Set down every record below exactly as it appears, but without the pictures.

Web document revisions

★ ★ ★ ★ ★

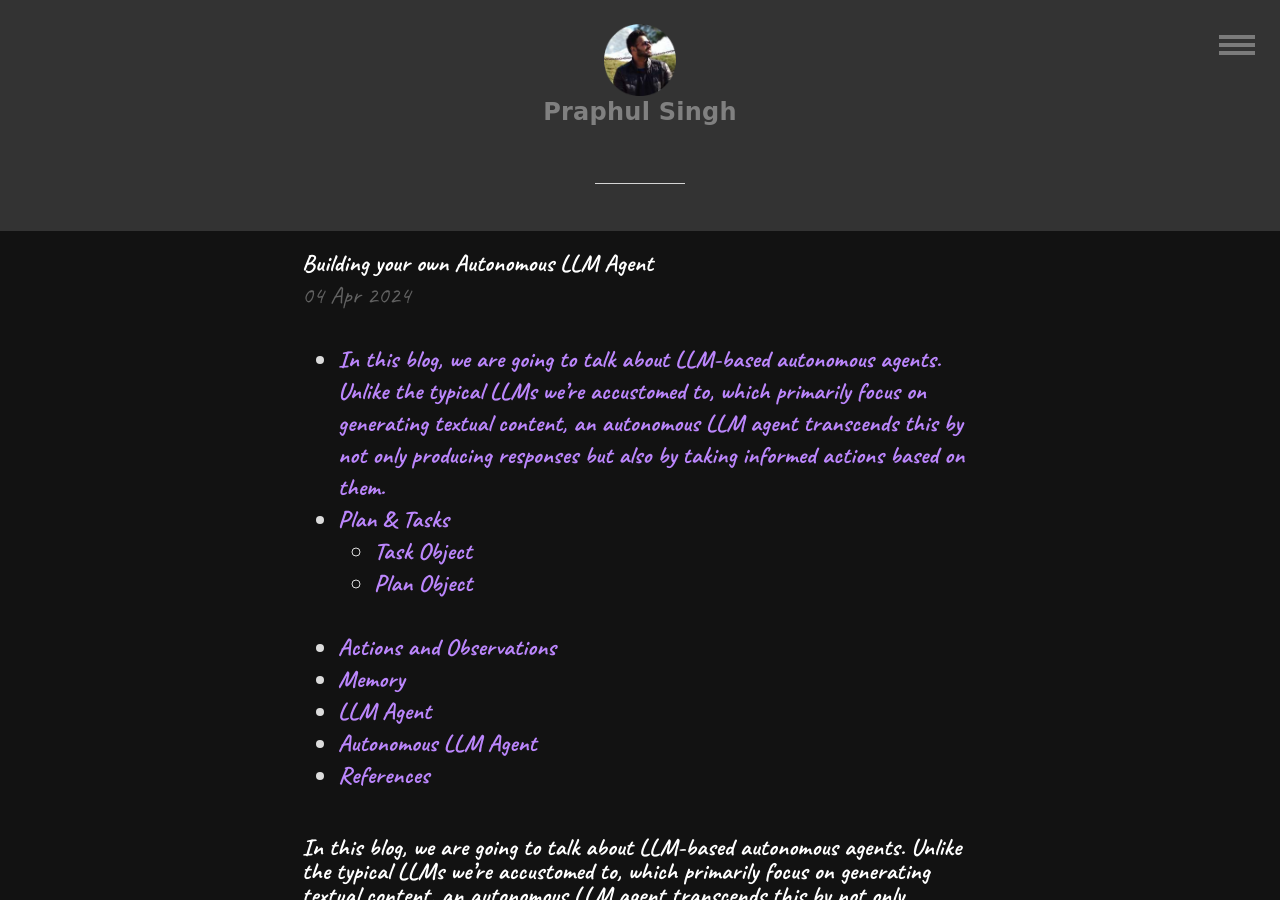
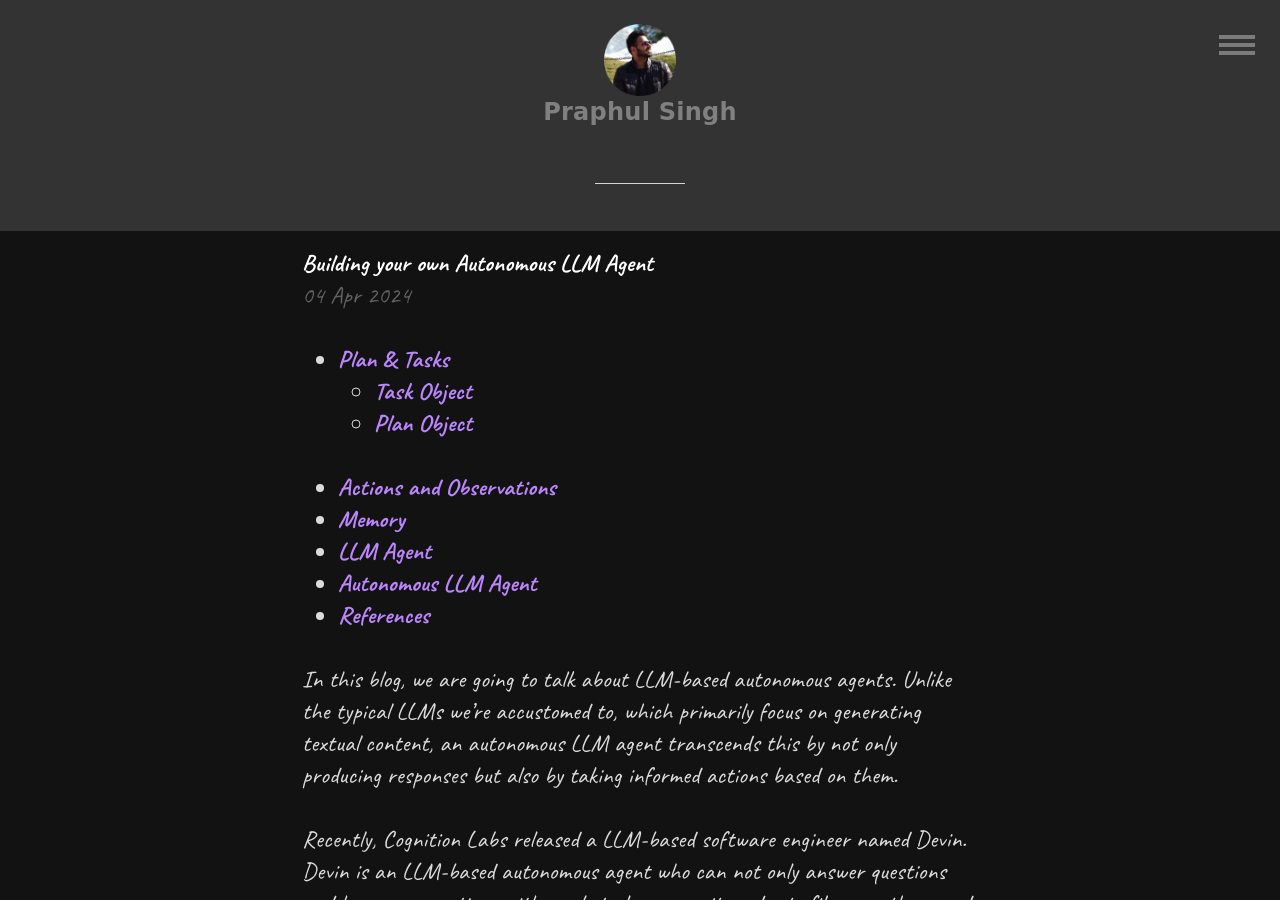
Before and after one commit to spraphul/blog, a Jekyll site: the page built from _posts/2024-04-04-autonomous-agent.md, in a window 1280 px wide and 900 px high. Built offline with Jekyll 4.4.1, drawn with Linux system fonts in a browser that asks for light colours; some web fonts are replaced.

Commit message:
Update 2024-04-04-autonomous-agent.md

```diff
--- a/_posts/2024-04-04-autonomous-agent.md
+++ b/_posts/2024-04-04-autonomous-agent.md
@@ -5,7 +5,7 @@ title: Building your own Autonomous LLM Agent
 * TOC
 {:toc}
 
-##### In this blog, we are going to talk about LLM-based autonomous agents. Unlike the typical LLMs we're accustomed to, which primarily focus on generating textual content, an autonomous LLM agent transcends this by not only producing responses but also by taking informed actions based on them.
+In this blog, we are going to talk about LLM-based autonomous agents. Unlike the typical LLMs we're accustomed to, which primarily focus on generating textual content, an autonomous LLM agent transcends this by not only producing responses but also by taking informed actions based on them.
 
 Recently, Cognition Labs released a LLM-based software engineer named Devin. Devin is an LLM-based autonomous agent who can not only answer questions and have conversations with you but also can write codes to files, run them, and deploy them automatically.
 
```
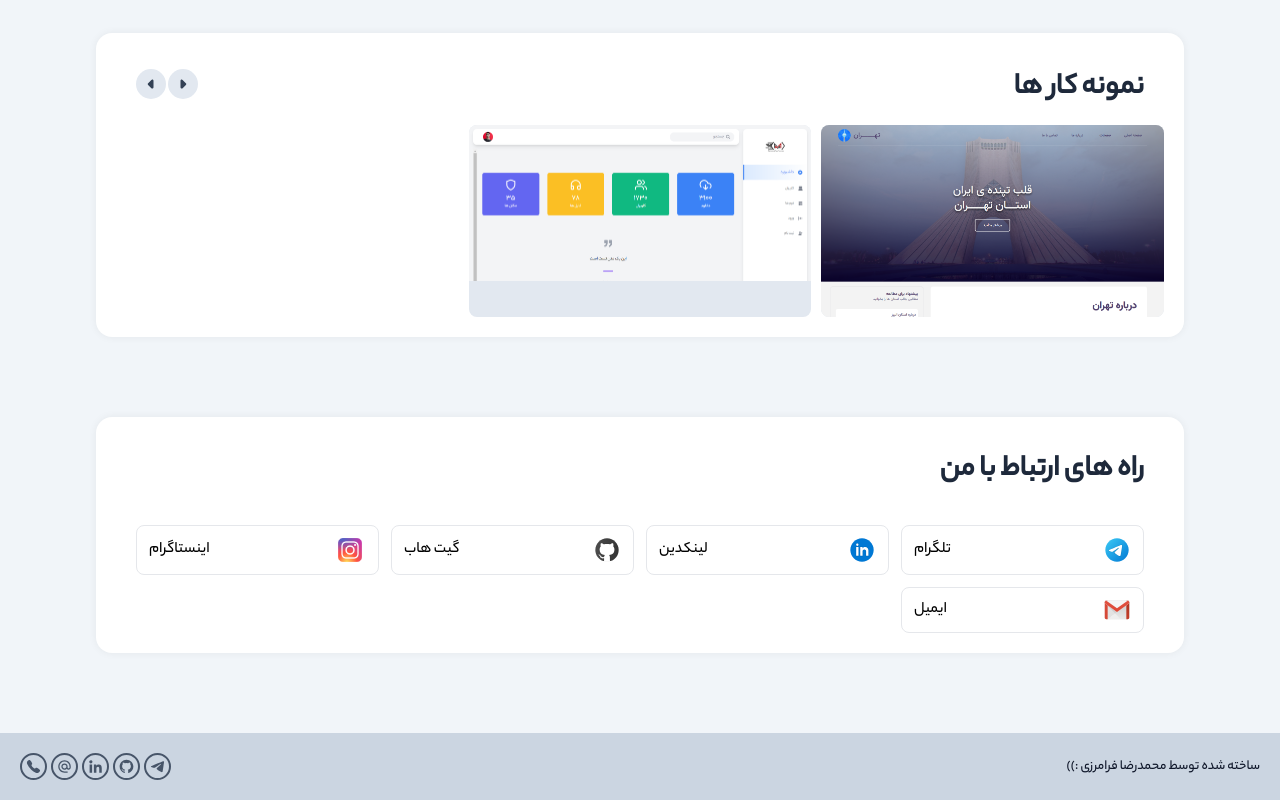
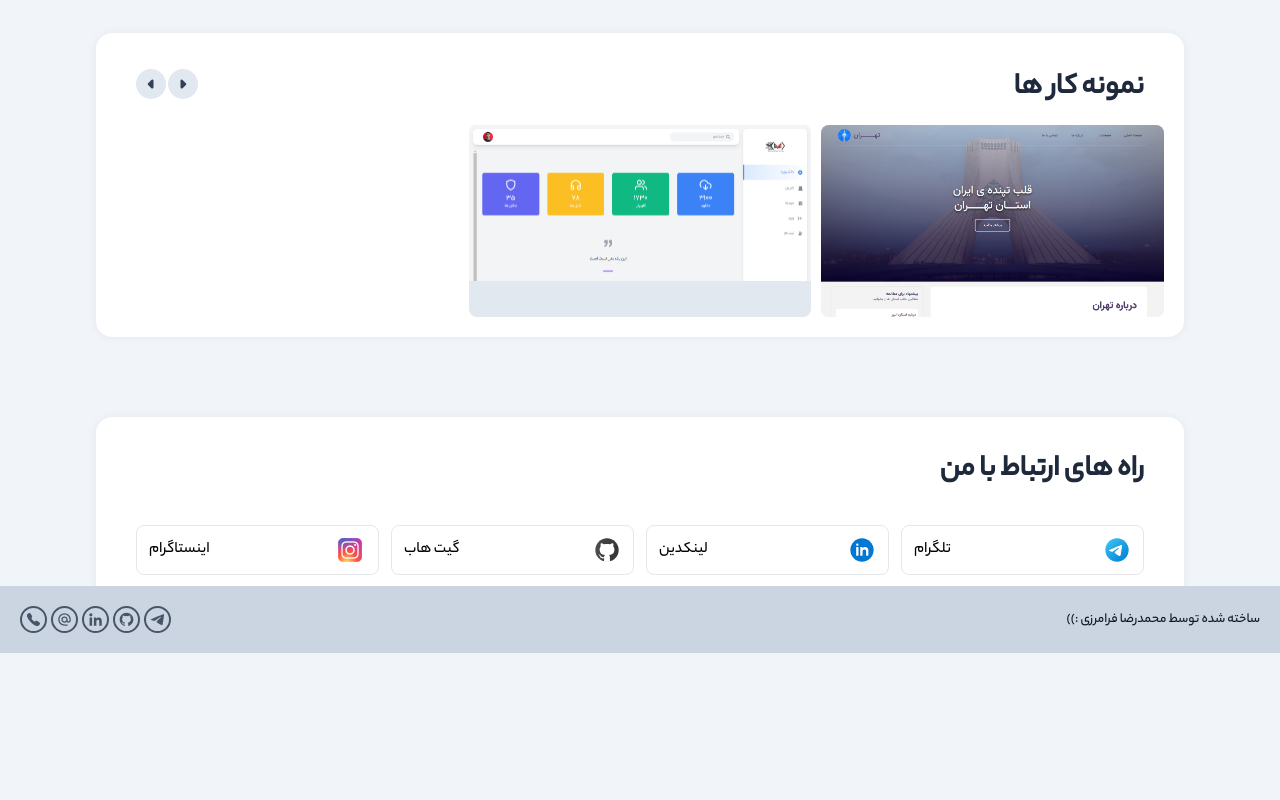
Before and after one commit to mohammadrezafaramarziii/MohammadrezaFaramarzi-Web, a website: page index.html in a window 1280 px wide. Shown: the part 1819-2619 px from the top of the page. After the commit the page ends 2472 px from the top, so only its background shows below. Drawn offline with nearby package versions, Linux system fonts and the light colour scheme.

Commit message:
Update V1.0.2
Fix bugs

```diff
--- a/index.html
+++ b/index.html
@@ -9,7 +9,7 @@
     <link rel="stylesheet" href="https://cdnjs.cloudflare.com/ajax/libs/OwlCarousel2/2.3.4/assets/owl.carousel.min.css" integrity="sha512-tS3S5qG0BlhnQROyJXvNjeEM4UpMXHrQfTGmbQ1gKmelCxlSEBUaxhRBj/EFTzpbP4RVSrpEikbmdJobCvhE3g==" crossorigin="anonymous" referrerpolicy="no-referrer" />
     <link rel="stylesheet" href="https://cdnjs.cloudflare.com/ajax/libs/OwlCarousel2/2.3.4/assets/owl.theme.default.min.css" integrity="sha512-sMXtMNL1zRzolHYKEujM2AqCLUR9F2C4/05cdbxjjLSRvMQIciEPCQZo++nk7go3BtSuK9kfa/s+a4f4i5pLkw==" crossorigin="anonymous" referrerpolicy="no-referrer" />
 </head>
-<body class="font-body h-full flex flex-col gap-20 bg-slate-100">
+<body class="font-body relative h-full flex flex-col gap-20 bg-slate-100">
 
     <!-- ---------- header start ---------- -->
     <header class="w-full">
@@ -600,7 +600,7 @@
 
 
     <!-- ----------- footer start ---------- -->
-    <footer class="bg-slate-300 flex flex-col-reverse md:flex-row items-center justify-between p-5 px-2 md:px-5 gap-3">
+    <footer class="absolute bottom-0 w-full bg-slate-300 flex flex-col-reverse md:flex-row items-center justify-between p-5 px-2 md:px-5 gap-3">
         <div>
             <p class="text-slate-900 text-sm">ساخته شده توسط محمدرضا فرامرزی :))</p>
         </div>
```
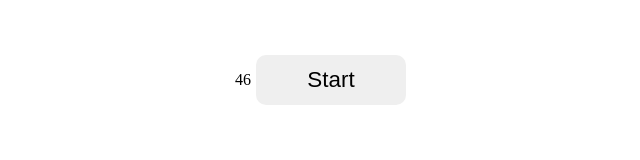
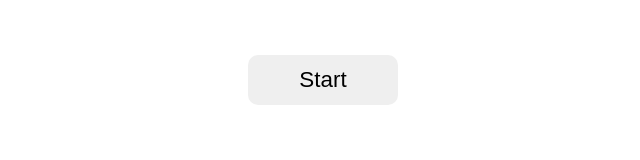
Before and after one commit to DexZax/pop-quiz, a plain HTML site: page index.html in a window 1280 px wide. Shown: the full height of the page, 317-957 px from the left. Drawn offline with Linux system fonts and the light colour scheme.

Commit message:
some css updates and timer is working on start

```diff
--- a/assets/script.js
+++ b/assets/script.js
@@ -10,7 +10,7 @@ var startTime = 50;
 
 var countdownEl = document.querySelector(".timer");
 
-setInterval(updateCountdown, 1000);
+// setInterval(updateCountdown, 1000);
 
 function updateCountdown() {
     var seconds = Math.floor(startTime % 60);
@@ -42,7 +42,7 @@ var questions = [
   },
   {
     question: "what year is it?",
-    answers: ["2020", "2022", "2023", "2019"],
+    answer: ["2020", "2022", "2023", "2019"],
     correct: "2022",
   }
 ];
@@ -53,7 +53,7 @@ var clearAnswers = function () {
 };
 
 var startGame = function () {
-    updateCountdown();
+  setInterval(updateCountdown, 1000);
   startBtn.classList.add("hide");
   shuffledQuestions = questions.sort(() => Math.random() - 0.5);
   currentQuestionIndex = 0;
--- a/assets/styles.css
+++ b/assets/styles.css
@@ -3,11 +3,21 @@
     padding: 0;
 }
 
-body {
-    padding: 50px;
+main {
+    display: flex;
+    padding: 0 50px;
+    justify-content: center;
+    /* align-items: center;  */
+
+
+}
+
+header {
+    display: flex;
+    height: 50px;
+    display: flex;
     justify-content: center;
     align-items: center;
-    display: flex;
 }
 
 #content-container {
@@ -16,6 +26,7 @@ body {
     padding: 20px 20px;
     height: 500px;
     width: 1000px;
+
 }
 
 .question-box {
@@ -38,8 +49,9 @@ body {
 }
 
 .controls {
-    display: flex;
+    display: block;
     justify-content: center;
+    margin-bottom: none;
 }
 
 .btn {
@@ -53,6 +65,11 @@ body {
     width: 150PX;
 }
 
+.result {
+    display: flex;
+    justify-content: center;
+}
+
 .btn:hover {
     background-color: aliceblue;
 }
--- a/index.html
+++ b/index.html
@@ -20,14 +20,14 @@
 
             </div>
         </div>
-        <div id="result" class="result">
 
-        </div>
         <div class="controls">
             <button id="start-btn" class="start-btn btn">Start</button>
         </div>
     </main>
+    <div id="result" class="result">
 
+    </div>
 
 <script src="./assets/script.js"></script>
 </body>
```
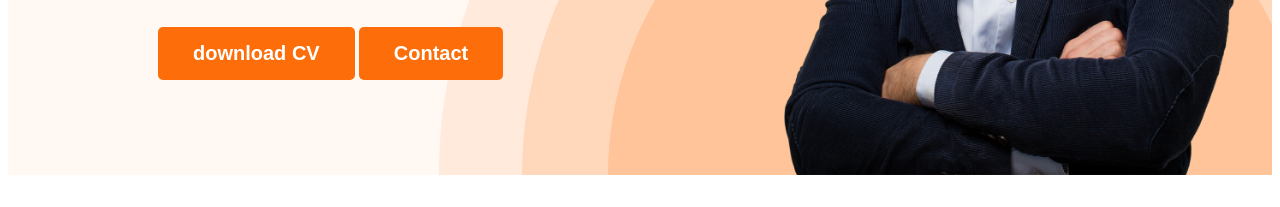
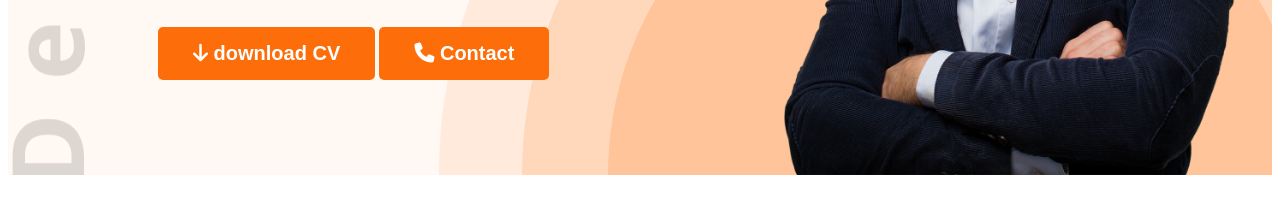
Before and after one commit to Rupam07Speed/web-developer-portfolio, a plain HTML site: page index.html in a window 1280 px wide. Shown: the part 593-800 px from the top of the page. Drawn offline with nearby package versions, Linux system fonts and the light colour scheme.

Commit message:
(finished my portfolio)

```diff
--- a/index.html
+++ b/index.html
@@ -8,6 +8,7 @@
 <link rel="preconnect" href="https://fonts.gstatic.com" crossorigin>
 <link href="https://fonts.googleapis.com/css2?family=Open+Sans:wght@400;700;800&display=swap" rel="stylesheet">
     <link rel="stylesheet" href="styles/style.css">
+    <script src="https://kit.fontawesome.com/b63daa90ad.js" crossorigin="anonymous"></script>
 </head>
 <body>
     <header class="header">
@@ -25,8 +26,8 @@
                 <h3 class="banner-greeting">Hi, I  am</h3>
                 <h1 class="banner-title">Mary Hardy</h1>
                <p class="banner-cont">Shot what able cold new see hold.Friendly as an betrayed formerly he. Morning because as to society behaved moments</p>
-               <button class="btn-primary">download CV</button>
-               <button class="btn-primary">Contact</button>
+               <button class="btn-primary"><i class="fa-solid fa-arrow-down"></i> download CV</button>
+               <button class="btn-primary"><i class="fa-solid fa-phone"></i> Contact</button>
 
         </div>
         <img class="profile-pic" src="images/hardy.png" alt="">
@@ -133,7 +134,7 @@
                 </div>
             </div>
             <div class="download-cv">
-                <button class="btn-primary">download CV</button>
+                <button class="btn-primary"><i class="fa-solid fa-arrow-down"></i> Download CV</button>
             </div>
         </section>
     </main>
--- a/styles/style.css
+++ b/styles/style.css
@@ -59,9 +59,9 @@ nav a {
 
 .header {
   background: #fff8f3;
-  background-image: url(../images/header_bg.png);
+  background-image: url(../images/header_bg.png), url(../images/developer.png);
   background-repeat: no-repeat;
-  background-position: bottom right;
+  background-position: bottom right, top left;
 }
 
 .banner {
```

★ ★ ★ ★ ★

◆ **Output for this task**
Before and after one commit to spraphul/blog, a Jekyll site: the page built from _posts/2024-04-04-autonomous-agent.md, in a window 1280 px wide and 900 px high. Built offline with Jekyll 4.4.1, drawn with Linux system fonts in a browser that asks for light colours; some web fonts are replaced.

Commit message:
Update 2024-04-04-autonomous-agent.md

```diff
--- a/_posts/2024-04-04-autonomous-agent.md
+++ b/_posts/2024-04-04-autonomous-agent.md
@@ -5,7 +5,7 @@ title: Building your own Autonomous LLM Agent
 * TOC
 {:toc}
 
-##### In this blog, we are going to talk about LLM-based autonomous agents. Unlike the typical LLMs we're accustomed to, which primarily focus on generating textual content, an autonomous LLM agent transcends this by not only producing responses but also by taking informed actions based on them.
+In this blog, we are going to talk about LLM-based autonomous agents. Unlike the typical LLMs we're accustomed to, which primarily focus on generating textual content, an autonomous LLM agent transcends this by not only producing responses but also by taking informed actions based on them.
 
 Recently, Cognition Labs released a LLM-based software engineer named Devin. Devin is an LLM-based autonomous agent who can not only answer questions and have conversations with you but also can write codes to files, run them, and deploy them automatically.
 
```
Before and after one commit to mohammadrezafaramarziii/MohammadrezaFaramarzi-Web, a website: page index.html in a window 1280 px wide. Shown: the part 1819-2619 px from the top of the page. After the commit the page ends 2472 px from the top, so only its background shows below. Drawn offline with nearby package versions, Linux system fonts and the light colour scheme.

Commit message:
Update V1.0.2
Fix bugs

```diff
--- a/index.html
+++ b/index.html
@@ -9,7 +9,7 @@
     <link rel="stylesheet" href="https://cdnjs.cloudflare.com/ajax/libs/OwlCarousel2/2.3.4/assets/owl.carousel.min.css" integrity="sha512-tS3S5qG0BlhnQROyJXvNjeEM4UpMXHrQfTGmbQ1gKmelCxlSEBUaxhRBj/EFTzpbP4RVSrpEikbmdJobCvhE3g==" crossorigin="anonymous" referrerpolicy="no-referrer" />
     <link rel="stylesheet" href="https://cdnjs.cloudflare.com/ajax/libs/OwlCarousel2/2.3.4/assets/owl.theme.default.min.css" integrity="sha512-sMXtMNL1zRzolHYKEujM2AqCLUR9F2C4/05cdbxjjLSRvMQIciEPCQZo++nk7go3BtSuK9kfa/s+a4f4i5pLkw==" crossorigin="anonymous" referrerpolicy="no-referrer" />
 </head>
-<body class="font-body h-full flex flex-col gap-20 bg-slate-100">
+<body class="font-body relative h-full flex flex-col gap-20 bg-slate-100">
 
     <!-- ---------- header start ---------- -->
     <header class="w-full">
@@ -600,7 +600,7 @@
 
 
     <!-- ----------- footer start ---------- -->
-    <footer class="bg-slate-300 flex flex-col-reverse md:flex-row items-center justify-between p-5 px-2 md:px-5 gap-3">
+    <footer class="absolute bottom-0 w-full bg-slate-300 flex flex-col-reverse md:flex-row items-center justify-between p-5 px-2 md:px-5 gap-3">
         <div>
             <p class="text-slate-900 text-sm">ساخته شده توسط محمدرضا فرامرزی :))</p>
         </div>
```
Before and after one commit to DexZax/pop-quiz, a plain HTML site: page index.html in a window 1280 px wide. Shown: the full height of the page, 317-957 px from the left. Drawn offline with Linux system fonts and the light colour scheme.

Commit message:
some css updates and timer is working on start

```diff
--- a/assets/script.js
+++ b/assets/script.js
@@ -10,7 +10,7 @@ var startTime = 50;
 
 var countdownEl = document.querySelector(".timer");
 
-setInterval(updateCountdown, 1000);
+// setInterval(updateCountdown, 1000);
 
 function updateCountdown() {
     var seconds = Math.floor(startTime % 60);
@@ -42,7 +42,7 @@ var questions = [
   },
   {
     question: "what year is it?",
-    answers: ["2020", "2022", "2023", "2019"],
+    answer: ["2020", "2022", "2023", "2019"],
     correct: "2022",
   }
 ];
@@ -53,7 +53,7 @@ var clearAnswers = function () {
 };
 
 var startGame = function () {
-    updateCountdown();
+  setInterval(updateCountdown, 1000);
   startBtn.classList.add("hide");
   shuffledQuestions = questions.sort(() => Math.random() - 0.5);
   currentQuestionIndex = 0;
--- a/assets/styles.css
+++ b/assets/styles.css
@@ -3,11 +3,21 @@
     padding: 0;
 }
 
-body {
-    padding: 50px;
+main {
+    display: flex;
+    padding: 0 50px;
+    justify-content: center;
+    /* align-items: center;  */
+
+
+}
+
+header {
+    display: flex;
+    height: 50px;
+    display: flex;
     justify-content: center;
     align-items: center;
-    display: flex;
 }
 
 #content-container {
@@ -16,6 +26,7 @@ body {
     padding: 20px 20px;
     height: 500px;
     width: 1000px;
+
 }
 
 .question-box {
@@ -38,8 +49,9 @@ body {
 }
 
 .controls {
-    display: flex;
+    display: block;
     justify-content: center;
+    margin-bottom: none;
 }
 
 .btn {
@@ -53,6 +65,11 @@ body {
     width: 150PX;
 }
 
+.result {
+    display: flex;
+    justify-content: center;
+}
+
 .btn:hover {
     background-color: aliceblue;
 }
--- a/index.html
+++ b/index.html
@@ -20,14 +20,14 @@
 
             </div>
         </div>
-        <div id="result" class="result">
 
-        </div>
         <div class="controls">
             <button id="start-btn" class="start-btn btn">Start</button>
         </div>
     </main>
+    <div id="result" class="result">
 
+    </div>
 
 <script src="./assets/script.js"></script>
 </body>
```
Before and after one commit to Rupam07Speed/web-developer-portfolio, a plain HTML site: page index.html in a window 1280 px wide. Shown: the part 593-800 px from the top of the page. Drawn offline with nearby package versions, Linux system fonts and the light colour scheme.

Commit message:
(finished my portfolio)

```diff
--- a/index.html
+++ b/index.html
@@ -8,6 +8,7 @@
 <link rel="preconnect" href="https://fonts.gstatic.com" crossorigin>
 <link href="https://fonts.googleapis.com/css2?family=Open+Sans:wght@400;700;800&display=swap" rel="stylesheet">
     <link rel="stylesheet" href="styles/style.css">
+    <script src="https://kit.fontawesome.com/b63daa90ad.js" crossorigin="anonymous"></script>
 </head>
 <body>
     <header class="header">
@@ -25,8 +26,8 @@
                 <h3 class="banner-greeting">Hi, I  am</h3>
                 <h1 class="banner-title">Mary Hardy</h1>
                <p class="banner-cont">Shot what able cold new see hold.Friendly as an betrayed formerly he. Morning because as to society behaved moments</p>
-               <button class="btn-primary">download CV</button>
-               <button class="btn-primary">Contact</button>
+               <button class="btn-primary"><i class="fa-solid fa-arrow-down"></i> download CV</button>
+               <button class="btn-primary"><i class="fa-solid fa-phone"></i> Contact</button>
 
         </div>
         <img class="profile-pic" src="images/hardy.png" alt="">
@@ -133,7 +134,7 @@
                 </div>
             </div>
             <div class="download-cv">
-                <button class="btn-primary">download CV</button>
+                <button class="btn-primary"><i class="fa-solid fa-arrow-down"></i> Download CV</button>
             </div>
         </section>
     </main>
--- a/styles/style.css
+++ b/styles/style.css
@@ -59,9 +59,9 @@ nav a {
 
 .header {
   background: #fff8f3;
-  background-image: url(../images/header_bg.png);
+  background-image: url(../images/header_bg.png), url(../images/developer.png);
   background-repeat: no-repeat;
-  background-position: bottom right;
+  background-position: bottom right, top left;
 }
 
 .banner {
```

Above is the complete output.